Jimmy Johnson: I knew how to play a little piano, and I knew how to play very little guitar, but I was making money, I didn’t care nothing about no music. I was at the age where I really was loving girls, had my own car, plenty of money. Then all of a sudden, Magic Sam moved to Chicago, that’s what inspired me to go back to play music. He moved next door to me, and he had a guitar that didn’t have no strings on it and didn’t have no money so I bought him some strings for his guitar.
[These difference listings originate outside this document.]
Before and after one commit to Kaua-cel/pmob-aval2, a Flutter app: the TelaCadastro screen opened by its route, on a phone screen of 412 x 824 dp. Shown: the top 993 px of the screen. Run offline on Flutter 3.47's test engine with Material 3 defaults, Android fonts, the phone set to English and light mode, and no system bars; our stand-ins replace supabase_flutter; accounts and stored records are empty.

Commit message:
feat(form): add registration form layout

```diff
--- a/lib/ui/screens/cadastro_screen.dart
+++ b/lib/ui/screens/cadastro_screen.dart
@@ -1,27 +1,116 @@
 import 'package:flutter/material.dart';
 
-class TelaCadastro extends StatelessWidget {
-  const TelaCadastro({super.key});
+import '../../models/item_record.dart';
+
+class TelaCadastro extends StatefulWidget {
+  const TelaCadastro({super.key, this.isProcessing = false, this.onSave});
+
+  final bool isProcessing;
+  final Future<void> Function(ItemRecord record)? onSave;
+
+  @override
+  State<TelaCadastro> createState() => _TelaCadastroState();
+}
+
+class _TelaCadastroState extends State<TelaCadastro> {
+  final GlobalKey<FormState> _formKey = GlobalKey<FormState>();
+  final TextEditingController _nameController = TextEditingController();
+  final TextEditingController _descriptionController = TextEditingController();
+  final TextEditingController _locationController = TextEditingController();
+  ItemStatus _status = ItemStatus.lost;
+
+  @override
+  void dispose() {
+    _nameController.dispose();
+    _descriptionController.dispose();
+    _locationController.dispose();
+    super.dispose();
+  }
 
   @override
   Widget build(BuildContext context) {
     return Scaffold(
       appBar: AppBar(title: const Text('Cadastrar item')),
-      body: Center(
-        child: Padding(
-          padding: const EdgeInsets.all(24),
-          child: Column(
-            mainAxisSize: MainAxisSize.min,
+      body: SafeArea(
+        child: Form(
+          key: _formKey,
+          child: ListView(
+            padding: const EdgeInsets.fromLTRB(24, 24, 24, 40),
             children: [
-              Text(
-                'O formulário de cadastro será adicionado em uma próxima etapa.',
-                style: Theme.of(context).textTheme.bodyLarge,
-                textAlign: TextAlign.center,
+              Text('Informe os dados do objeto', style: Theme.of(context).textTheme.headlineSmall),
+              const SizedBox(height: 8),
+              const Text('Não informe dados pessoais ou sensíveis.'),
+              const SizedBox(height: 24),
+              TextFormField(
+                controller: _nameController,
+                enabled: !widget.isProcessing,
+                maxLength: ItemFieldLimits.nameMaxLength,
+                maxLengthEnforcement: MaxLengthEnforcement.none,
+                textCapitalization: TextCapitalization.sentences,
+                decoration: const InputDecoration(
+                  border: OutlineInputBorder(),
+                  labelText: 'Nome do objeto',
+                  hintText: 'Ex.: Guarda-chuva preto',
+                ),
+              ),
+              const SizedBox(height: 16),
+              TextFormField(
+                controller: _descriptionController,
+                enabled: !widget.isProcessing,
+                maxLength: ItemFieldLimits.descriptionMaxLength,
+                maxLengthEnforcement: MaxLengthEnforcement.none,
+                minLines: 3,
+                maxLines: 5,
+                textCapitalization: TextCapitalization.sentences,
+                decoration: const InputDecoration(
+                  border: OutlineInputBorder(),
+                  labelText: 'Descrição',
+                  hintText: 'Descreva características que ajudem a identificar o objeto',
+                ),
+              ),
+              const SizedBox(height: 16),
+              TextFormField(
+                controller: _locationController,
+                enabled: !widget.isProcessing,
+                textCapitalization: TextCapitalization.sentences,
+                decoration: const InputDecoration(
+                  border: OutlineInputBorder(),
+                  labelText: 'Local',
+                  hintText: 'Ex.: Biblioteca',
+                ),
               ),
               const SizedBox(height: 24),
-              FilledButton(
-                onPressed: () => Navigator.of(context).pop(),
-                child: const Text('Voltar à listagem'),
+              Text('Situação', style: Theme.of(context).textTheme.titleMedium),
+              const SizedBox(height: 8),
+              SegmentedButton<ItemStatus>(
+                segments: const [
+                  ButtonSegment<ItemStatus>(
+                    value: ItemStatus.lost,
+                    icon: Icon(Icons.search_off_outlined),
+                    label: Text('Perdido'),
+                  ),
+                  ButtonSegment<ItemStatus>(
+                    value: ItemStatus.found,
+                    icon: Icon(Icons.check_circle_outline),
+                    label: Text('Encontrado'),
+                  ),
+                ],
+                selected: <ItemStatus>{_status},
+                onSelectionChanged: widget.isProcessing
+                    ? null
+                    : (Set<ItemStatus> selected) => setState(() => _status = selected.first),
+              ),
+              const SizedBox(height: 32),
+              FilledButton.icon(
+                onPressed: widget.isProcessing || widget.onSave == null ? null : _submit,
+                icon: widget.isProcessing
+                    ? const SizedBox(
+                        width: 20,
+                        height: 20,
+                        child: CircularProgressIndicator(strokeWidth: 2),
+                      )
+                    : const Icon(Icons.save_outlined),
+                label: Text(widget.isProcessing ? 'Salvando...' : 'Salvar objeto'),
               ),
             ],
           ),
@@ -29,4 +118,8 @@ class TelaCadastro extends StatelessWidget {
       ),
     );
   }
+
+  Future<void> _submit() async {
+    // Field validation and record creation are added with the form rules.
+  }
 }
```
And the next few weeks-
Syl Johnson: He couldn’t play s***. He’s got it wrong!
Nick Spitzer: Syl let him tell it, and you can correct it.
JJ: Look man, I’m telling it the way it went down, I bought Magic Sam some strings on his guitar, and I didn’t get to see him for maybe 3 or 4 weeks later, but when I saw him, man that boy could play!
SJ: No he wasn’t playing that good.
JJ: And I went with him to play a few times, and the crowd goes crazy. I said, “Man, let me get me a guitar, I can do that!”
NS: So you really left behind that Mississippi agricultural farm work where you were down at the bottom, and you begin to move up in the city.
JJ: Well now you’re going to realize, you’re still not one of them. They’re gonna make sure of that. You’re not one of them. It got better through the years but it’s not good.
SJ: Steel is the hardest metal in the world. So how do they make steel so hard? They put it through so many degrees Fahrenheit. So we went through these degrees of heat and pressure, and that’s what inspired me to write, “Is It Because I’m Black.”
NS: Jimmy, you and Syl sometimes have had arguments?
JJ: Oh man, you never seen two brothers yet that didn’t fight. But any way you look at it, blood is thicker than mud. I don’t like my brother, but I love my brother.
NS: Syl, what about your brother? Seems like y’all getting along pretty good.
SJ: He’s my hero. He’s my brother always.
JJ: When we were growing up I’d protect my younger brother, I’d protect him. In the middle of my sleep at 4, 5 o’clock in the morning, if my brother called me, I’m getting up out of the bed.
NS: Syl, how about you? What if you heard that Jimmy needed some help?
SJ: He knows I’ll be there. I’ll be there.
NS: I think we got it guys. Now I refereed a little bit, I did my best. I don’t think I did that good as a referee, but I did alright.
SJ: I like your style.
JJ: You’re cool with me!
To hear the full program, tune in Saturdays at 7 and Sundays at 6 on WWNO, or listen at americanroutes.org.